- [TASK STATEMENT]: For each line below that contains the word "functional", return that line.

- [RECORDED DATA]:
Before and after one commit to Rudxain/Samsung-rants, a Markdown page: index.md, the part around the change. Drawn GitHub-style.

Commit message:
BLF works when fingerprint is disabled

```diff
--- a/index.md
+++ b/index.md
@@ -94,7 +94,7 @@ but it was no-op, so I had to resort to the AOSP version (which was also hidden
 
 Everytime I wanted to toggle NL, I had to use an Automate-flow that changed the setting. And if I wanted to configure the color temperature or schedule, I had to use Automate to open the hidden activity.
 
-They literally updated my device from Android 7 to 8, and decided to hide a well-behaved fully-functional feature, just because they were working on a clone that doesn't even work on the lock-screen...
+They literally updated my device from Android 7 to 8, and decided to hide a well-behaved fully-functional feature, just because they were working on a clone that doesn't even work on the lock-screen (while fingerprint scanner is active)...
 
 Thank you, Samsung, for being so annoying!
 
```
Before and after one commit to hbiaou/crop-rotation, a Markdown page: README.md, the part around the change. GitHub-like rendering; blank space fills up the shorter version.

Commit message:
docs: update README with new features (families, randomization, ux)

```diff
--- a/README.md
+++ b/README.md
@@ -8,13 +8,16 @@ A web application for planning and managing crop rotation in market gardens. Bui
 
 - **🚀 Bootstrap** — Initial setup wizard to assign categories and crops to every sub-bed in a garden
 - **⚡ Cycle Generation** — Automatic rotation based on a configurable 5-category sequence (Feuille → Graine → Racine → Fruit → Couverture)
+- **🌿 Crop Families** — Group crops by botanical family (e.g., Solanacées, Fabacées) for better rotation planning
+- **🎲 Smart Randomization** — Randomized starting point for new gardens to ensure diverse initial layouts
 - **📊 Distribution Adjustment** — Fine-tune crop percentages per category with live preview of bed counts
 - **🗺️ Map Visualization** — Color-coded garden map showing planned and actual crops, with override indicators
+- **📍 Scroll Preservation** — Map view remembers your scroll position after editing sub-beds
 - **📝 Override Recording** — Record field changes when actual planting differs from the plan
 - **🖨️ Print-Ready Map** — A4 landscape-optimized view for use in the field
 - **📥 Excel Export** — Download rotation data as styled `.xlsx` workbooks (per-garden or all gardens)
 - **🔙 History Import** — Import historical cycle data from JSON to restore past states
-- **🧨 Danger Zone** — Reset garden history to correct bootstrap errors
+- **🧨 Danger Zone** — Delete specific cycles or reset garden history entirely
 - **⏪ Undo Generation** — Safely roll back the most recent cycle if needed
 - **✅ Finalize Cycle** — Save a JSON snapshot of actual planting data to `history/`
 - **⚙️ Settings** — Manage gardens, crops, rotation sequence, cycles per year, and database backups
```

- [ANSWER TO THIS PROBLEM]:
-They literally updated my device from Android 7 to 8, and decided to hide a well-behaved fully-functional feature, just because they were working on a clone that doesn't even work on the lock-screen...
+They literally updated my device from Android 7 to 8, and decided to hide a well-behaved fully-functional feature, just because they were working on a clone that doesn't even work on the lock-screen (while fingerprint scanner is active)...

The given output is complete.